“It’s been extremely tough for our Steelers over the past 18 months, but the growth of this Team has been a long time in the making,” Anderson said.
“Australia’s wheelchair rugby high performance program, managed by Paralympics Australia, is now stronger than ever.
“With firm support from the Australian Institute of Sport, we’ve been able to invest in ways to build on our Team’s success, including adding a National Performance Director, Paul Kiteley, who will play a leading role in delivering our Wheelchair Rugby 2021–2028 High Performance Strategy.

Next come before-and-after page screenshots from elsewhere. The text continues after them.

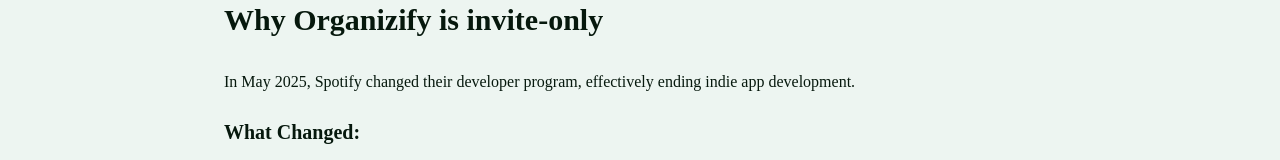
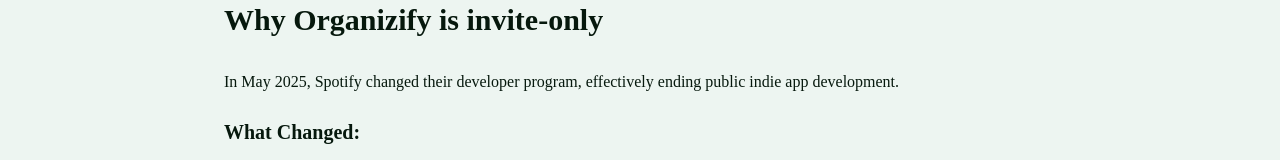
Before and after one commit to andrefmonteiro/organizify, a Nuxt app: page /announcement in a window 1280 px wide. Shown: the part 126-286 px from the top of the page. Built offline with nearby package versions, Linux system fonts and the light colour scheme; no server answers.

Commit message:
fix: content

```diff
--- a/pages/announcement.vue
+++ b/pages/announcement.vue
@@ -28,7 +28,7 @@ const submitEmail = async () => {
 
 		<div class="space-y-6">
 			<p class="text-text-primary">
-				In May 2025, Spotify changed their developer program, effectively ending indie app development.
+				In May 2025, Spotify changed their developer program, effectively ending public indie app development.
 			</p>
 
 			<div class="space-y-4">
```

“We’ve also added a National Pathways Manager, Sam Fox, and the Team has been the beneficiary of some incredible work performed by our Paralympic Innovation Team, led by Dr Ross Pinder.
“So I want to say congratulations and good luck to our Steelers representatives for Tokyo 2020, but also a big thank you to all those who have been helping to consolidate the Team’s success and building a strong foundation for the future of our wheelchair rugby program.”
Australian Team Chef de Mission Kate McLoughlin said: “The Steelers are a treasured part of the Paralympics Australia family. It’s been such a privilege watching this Team dominate international wheelchair rugby and seeing all the work that’s gone on behind the scenes to make it happen.
“We know their preparations for these Games haven’t been easy but, if there’s any group of athletes who can produce a stirring result in a big moment, it’s this group.”
By: David Sygall, Paralympics Australia
Posted: 29 July 2021